- [Your instructions]:
For each line of the data below that contains "newpart", return that line.

** Data records follows **

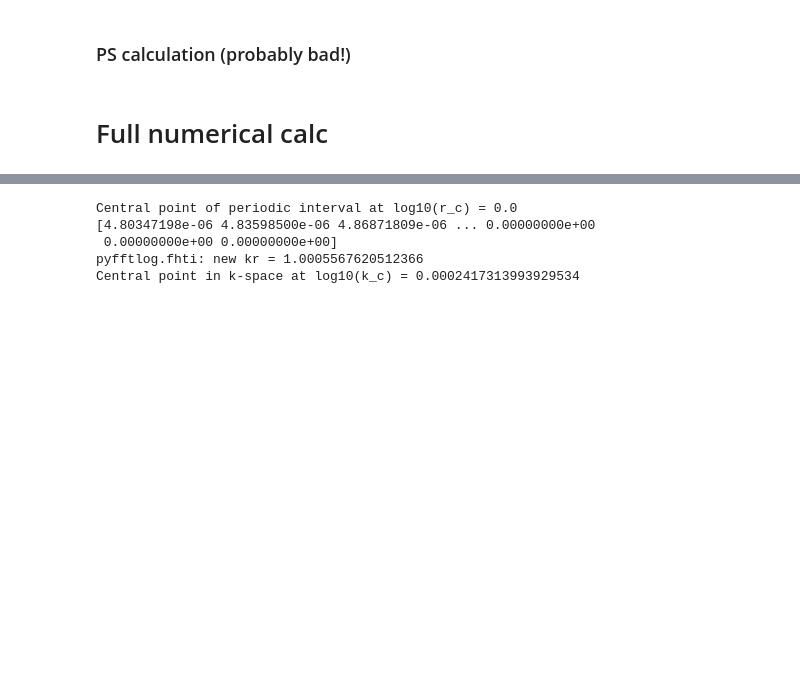
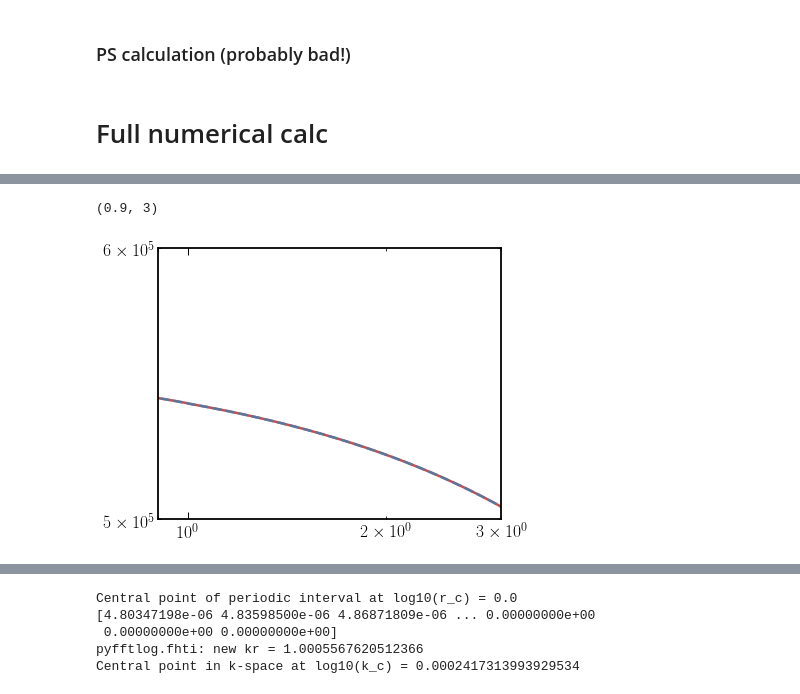
Before and after one commit to hongwanliu/millicharged_DM_with_bath, a Jupyter notebook: notebooks/Fluctuations_Working_Notebook.ipynb, the cells around one changed output, grey strips where cells are left out. Saved outputs shown, nothing was run; the diff lists cells and outputs as text; code cells hidden in the pictures; blank space fills up the shorter version.

```diff
--- a/notebooks/Fluctuations_Working_Notebook.ipynb
+++ b/notebooks/Fluctuations_Working_Notebook.ipynb
@@ -591,0 +597,29 @@ RecursionError: maximum recursion depth exceeded while calling a Python object
+# %%
+%autoreload 2
+T21_fluc = fluctuations.Fluctuations(17, Vlis, T21lis)
+
+xiT_new_class_ary = T21_fluc.xi_f(x_full_ary)
+# %%
+plt.figure()
+
+plt.loglog()
+
+
+plt.plot(x_full_ary, xiT_new_ary)
+plt.plot(x_full_ary, xiT_new_class_ary, '--')
+
+
+# plt.plot(x_full_ary, xiT_new_class_ary, '--')
+
+# plt.plot(x_full_ary, b2T / 9 *(fluc.xi_v2(x_full_ary) / fluc.sigma1D**4))
+
+# plt.plot(np.abs(xiT_new_class_ary))
+
+# plt.ylim(40, 70)
+# plt.xlim(280, 305)
+
+plt.ylim(5e5, 6e5)
+plt.xlim(0.9, 3)
+# %% [output]
+(0.9, 3)
+[figure, added]
```
Also changed, not shown: parts of 14 cells of this notebook, 2 other files.
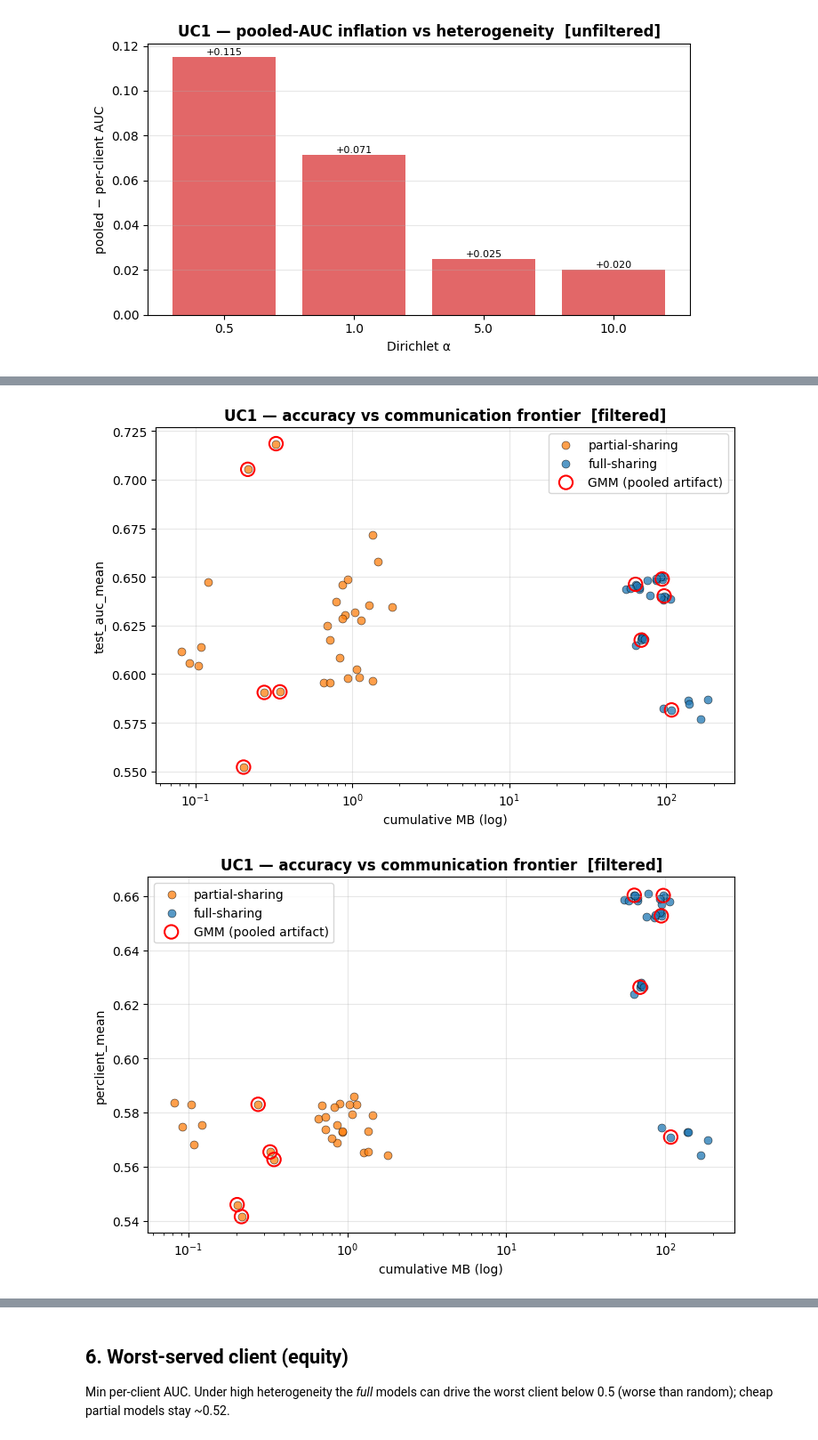
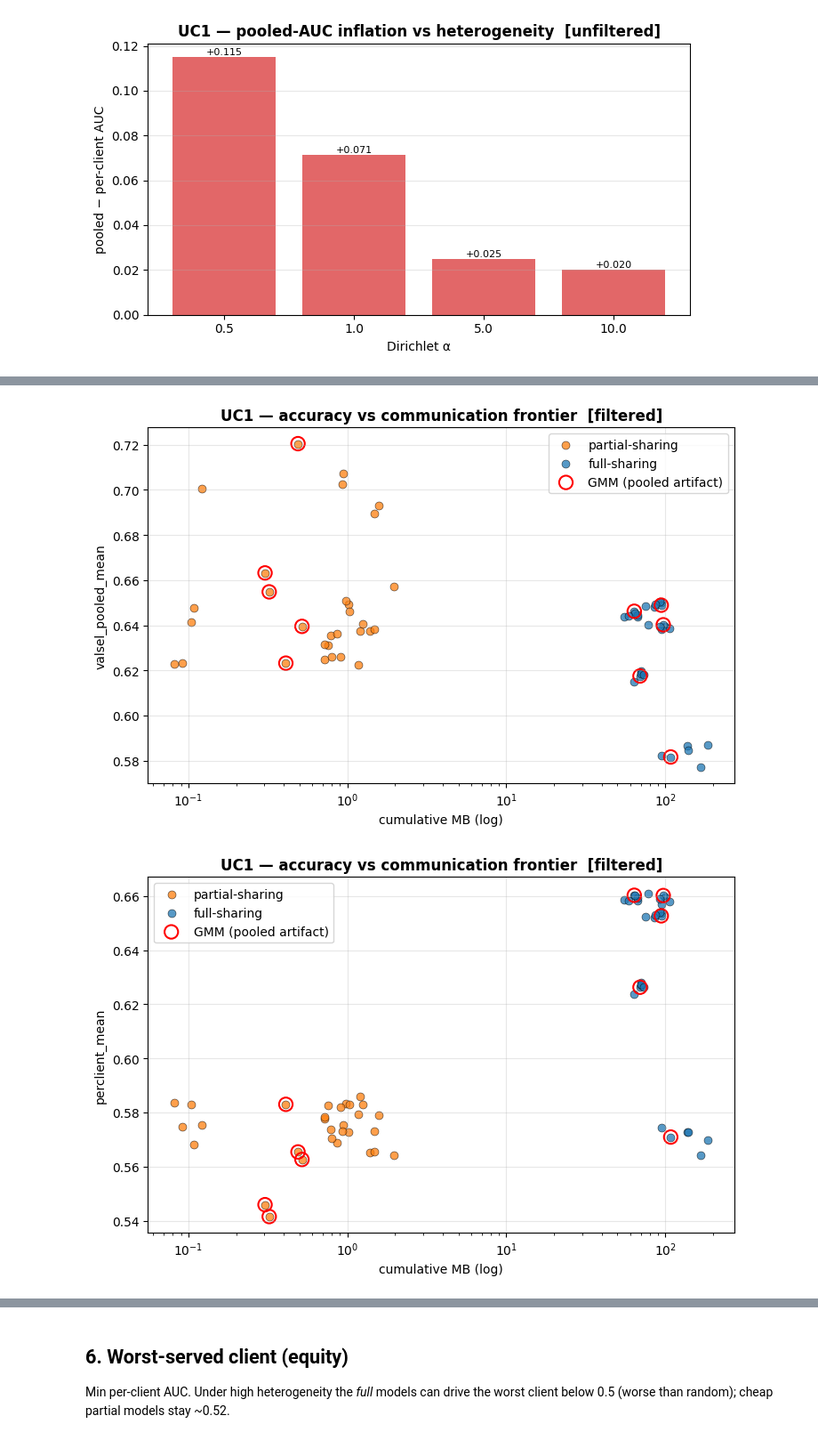
Before and after one commit to SrMallol2/Federated-Learning-Under-Data-Heterogeneity-for-Real-Applications-in-Multiple-Domains, a Jupyter notebook: Practices/Use Case 1 (Health)/04_Results/04_Results_Reframed.ipynb, the cells around one changed output, grey strips where cells are left out. Shown at 89% size. Drawn from its saved outputs; the diff is of its cells as text; code cells hidden in the pictures.

```diff
--- a/Practices/Use Case 1 (Health)/04_Results/04_Results_Reframed.ipynb
+++ b/Practices/Use Case 1 (Health)/04_Results/04_Results_Reframed.ipynb
@@ -61,7 +61,7 @@ Three tables per data case: (1) **pooled `test_auc`** (your original metric), (2
 client-local equal-weight `perclient_mean` (equity view). Compare table 2 here directly
 against UC2's `newpart` MSE table.
 # %%
-_tables = [('test_auc_mean',  'POOLED test_auc  (your original metric)'),
+_tables = [('valsel_pooled_mean', 'POOLED AUC (checkpoint-consistent, val-selected; == test_auc for full)'),
            ('perclient_wmean', 'CLIENT-LOCAL size-weighted  (== UC2 newpart aggregation)'),
            ('perclient_mean',  'CLIENT-LOCAL equal-weight  (equity view)')]
 for dc in ['filtered', 'unfiltered']:
@@ -198,6 +200,8 @@ pooled-vs-local story quantified in §4.
 for dc in ['filtered', 'unfiltered']:
     if df[df.data_case == dc].empty:
         continue
-    R.plot_auc_vs_alpha(df, dc, metric='test_auc_mean'); plt.show()     # pooled (your metric)
+    # pooled, checkpoint-consistent (valsel == saved test_auc for full variants;
+    # for partial it is the value at the best-val round — see Limitation 3)
+    R.plot_auc_vs_alpha(df, dc, metric='valsel_pooled_mean'); plt.show()
     R.plot_auc_vs_alpha(df, dc, metric='perclient_wmean'); plt.show()   # client-local (UC2-comparable)
 # %% [output]
@@ -229,9 +239,11 @@ artifact (high pooled AUC, per-client ≈ 0.55).
 # %%
 for dc in ['filtered', 'unfiltered']:
     if df[df.data_case == dc].empty:
         continue
-    R.plot_pareto(df, dc, metric='test_auc_mean'); plt.show()     # PRIMARY (your metric)
-    R.plot_pareto(df, dc, metric='perclient_mean'); plt.show()    # robustness
+    # x-axis: final_mb is the CORRECTED communication (prototype/GMM uploads
+    # included, recomputed in reframe_results.py; original kept in final_mb_saved)
+    R.plot_pareto(df, dc, metric='valsel_pooled_mean'); plt.show()   # pooled, checkpoint-consistent
+    R.plot_pareto(df, dc, metric='perclient_mean'); plt.show()       # robustness
 # %% [output]
-[figure, old version]
+[figure, new version]
-[figure, old version]
+[figure, new version]
```
Also changed, not shown: parts of 6 cells of this notebook, 30 other files.
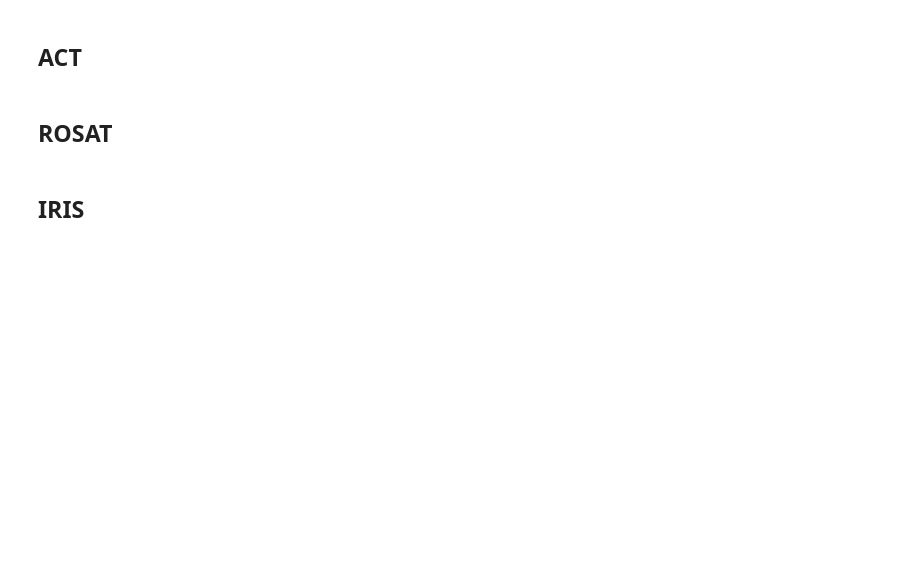
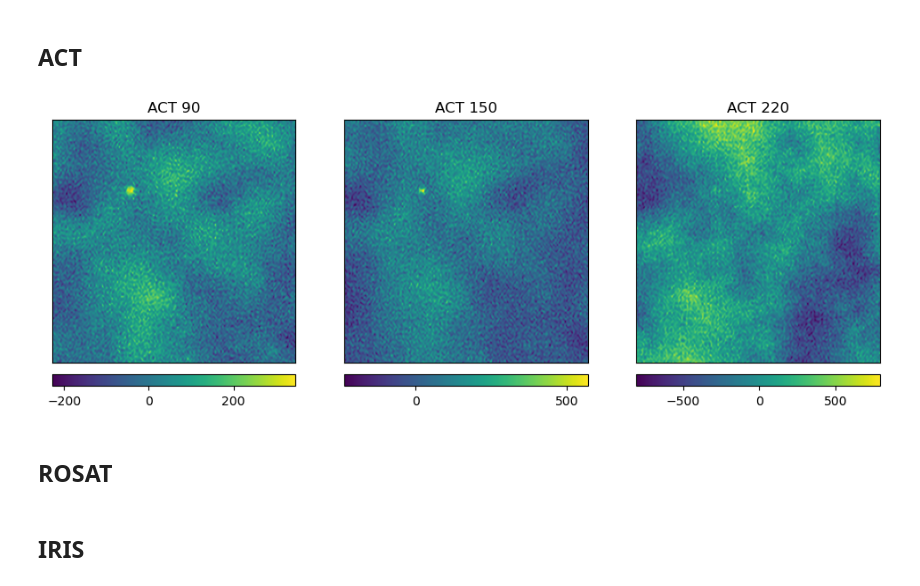
Before and after one commit to dchanda2002/MLCosmo, a Jupyter notebook: plot_signals.ipynb, the cells around one changed output. Drawn from its saved outputs; the diff is of its cells as text; code cells hidden in the pictures; blank space fills up the shorter version.

```diff
--- a/plot_signals.ipynb
+++ b/plot_signals.ipynb
@@ -1432,35 +1452,37 @@ map_pix_act.append(act_220)
 
 # glat = -44.43037974683544
 # glon = 126.45569620253166
 
 # c = SkyCoord(glon, glat, frame='galactic', unit = 'deg')
 # ra = c.icrs.ra.deg
 # dec = c.icrs.dec.deg
 
-ra = 146.075072
-dec = 0.960983
+ra = 39.27028
+dec = -38.87891
 
 windowlen = 30
 act_map_freq = [90, 150, 220]
 
 fig, ax = plt.subplots(1, 3, figsize=(12,8))
 for i in range(len(map_pix_act)):
     stamp = reproject.thumbnails(map_pix_act[i], coords = np.deg2rad([dec, ra]), r = windowlen*utils.arcmin)
     f1 = ax[i].imshow(stamp[0])
     ax[i].get_xaxis().set_visible(False)
     ax[i].get_yaxis().set_visible(False)
     ax[i].set_title("ACT " + str(act_map_freq[i]))
     c_bar = plt.colorbar(mappable = f1, ax = ax[i], orientation = "horizontal", fraction = 0.047, pad = 0.02)
     c_bar.ax.locator_params(nbins=3)
     scalebar = AnchoredSizeBar(ax[i].transData,
                               4.4, "", "center left",
                               pad = 0,
                               sep = 7,
                               color = "white",
                               frameon = False,
                               size_vertical = 0.02)
     fig.subplots_adjust(wspace=0.2, hspace = 0.3)
 plt.show()
+# %% [output]
+[figure, added]
 # %% [markdown]
 ## ROSAT ##
 # %%
```
Also changed, not shown: parts of 10 cells of this notebook, 2 other files.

** End of Data records **

- [Reply]:
 against UC2's `newpart` MSE table.
            ('perclient_wmean', 'CLIENT-LOCAL size-weighted  (== UC2 newpart aggregation)'),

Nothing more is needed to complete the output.